Items listed in a dataset
○ ○ ○ ○ ○

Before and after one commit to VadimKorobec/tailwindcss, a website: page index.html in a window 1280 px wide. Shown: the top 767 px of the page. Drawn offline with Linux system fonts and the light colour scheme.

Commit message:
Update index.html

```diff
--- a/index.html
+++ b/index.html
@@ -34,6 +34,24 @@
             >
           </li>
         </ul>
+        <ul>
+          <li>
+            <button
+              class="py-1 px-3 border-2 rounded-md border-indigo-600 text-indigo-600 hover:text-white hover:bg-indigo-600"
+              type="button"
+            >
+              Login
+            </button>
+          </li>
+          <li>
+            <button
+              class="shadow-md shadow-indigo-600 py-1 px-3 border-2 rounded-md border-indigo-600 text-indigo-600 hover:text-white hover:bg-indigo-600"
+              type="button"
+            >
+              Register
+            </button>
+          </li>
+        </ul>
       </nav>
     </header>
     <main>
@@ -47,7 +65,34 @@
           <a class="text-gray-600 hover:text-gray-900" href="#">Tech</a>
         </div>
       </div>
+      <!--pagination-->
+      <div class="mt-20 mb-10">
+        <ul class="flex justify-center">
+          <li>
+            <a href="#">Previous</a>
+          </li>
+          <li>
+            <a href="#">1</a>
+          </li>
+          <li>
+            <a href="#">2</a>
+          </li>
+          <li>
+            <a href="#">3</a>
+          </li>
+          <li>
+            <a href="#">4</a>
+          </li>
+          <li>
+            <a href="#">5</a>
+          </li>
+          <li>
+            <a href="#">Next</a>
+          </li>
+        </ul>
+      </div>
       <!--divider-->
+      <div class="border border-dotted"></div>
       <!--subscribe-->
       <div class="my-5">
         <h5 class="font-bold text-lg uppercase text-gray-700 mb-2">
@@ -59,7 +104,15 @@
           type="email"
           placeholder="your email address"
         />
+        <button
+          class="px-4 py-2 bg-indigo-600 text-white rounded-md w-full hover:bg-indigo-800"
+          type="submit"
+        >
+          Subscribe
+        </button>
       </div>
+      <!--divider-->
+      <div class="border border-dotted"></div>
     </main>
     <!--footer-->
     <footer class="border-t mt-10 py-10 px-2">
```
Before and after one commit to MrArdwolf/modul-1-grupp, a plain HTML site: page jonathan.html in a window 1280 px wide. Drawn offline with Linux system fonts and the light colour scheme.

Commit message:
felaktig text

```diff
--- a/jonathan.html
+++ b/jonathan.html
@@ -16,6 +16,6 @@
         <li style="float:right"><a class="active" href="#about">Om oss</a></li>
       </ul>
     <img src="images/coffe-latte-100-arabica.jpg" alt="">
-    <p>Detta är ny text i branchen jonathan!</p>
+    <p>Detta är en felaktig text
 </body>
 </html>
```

○ ○ ○ ○ ○

▶ **Exercise brief**
Give the data back in full, exactly as written.

▶ **Task result**
Before and after one commit to VadimKorobec/tailwindcss, a website: page index.html in a window 1280 px wide. Shown: the top 767 px of the page. Drawn offline with Linux system fonts and the light colour scheme.

Commit message:
Update index.html

```diff
--- a/index.html
+++ b/index.html
@@ -34,6 +34,24 @@
             >
           </li>
         </ul>
+        <ul>
+          <li>
+            <button
+              class="py-1 px-3 border-2 rounded-md border-indigo-600 text-indigo-600 hover:text-white hover:bg-indigo-600"
+              type="button"
+            >
+              Login
+            </button>
+          </li>
+          <li>
+            <button
+              class="shadow-md shadow-indigo-600 py-1 px-3 border-2 rounded-md border-indigo-600 text-indigo-600 hover:text-white hover:bg-indigo-600"
+              type="button"
+            >
+              Register
+            </button>
+          </li>
+        </ul>
       </nav>
     </header>
     <main>
@@ -47,7 +65,34 @@
           <a class="text-gray-600 hover:text-gray-900" href="#">Tech</a>
         </div>
       </div>
+      <!--pagination-->
+      <div class="mt-20 mb-10">
+        <ul class="flex justify-center">
+          <li>
+            <a href="#">Previous</a>
+          </li>
+          <li>
+            <a href="#">1</a>
+          </li>
+          <li>
+            <a href="#">2</a>
+          </li>
+          <li>
+            <a href="#">3</a>
+          </li>
+          <li>
+            <a href="#">4</a>
+          </li>
+          <li>
+            <a href="#">5</a>
+          </li>
+          <li>
+            <a href="#">Next</a>
+          </li>
+        </ul>
+      </div>
       <!--divider-->
+      <div class="border border-dotted"></div>
       <!--subscribe-->
       <div class="my-5">
         <h5 class="font-bold text-lg uppercase text-gray-700 mb-2">
@@ -59,7 +104,15 @@
           type="email"
           placeholder="your email address"
         />
+        <button
+          class="px-4 py-2 bg-indigo-600 text-white rounded-md w-full hover:bg-indigo-800"
+          type="submit"
+        >
+          Subscribe
+        </button>
       </div>
+      <!--divider-->
+      <div class="border border-dotted"></div>
     </main>
     <!--footer-->
     <footer class="border-t mt-10 py-10 px-2">
```
Before and after one commit to MrArdwolf/modul-1-grupp, a plain HTML site: page jonathan.html in a window 1280 px wide. Drawn offline with Linux system fonts and the light colour scheme.

Commit message:
felaktig text

```diff
--- a/jonathan.html
+++ b/jonathan.html
@@ -16,6 +16,6 @@
         <li style="float:right"><a class="active" href="#about">Om oss</a></li>
       </ul>
     <img src="images/coffe-latte-100-arabica.jpg" alt="">
-    <p>Detta är ny text i branchen jonathan!</p>
+    <p>Detta är en felaktig text
 </body>
 </html>
```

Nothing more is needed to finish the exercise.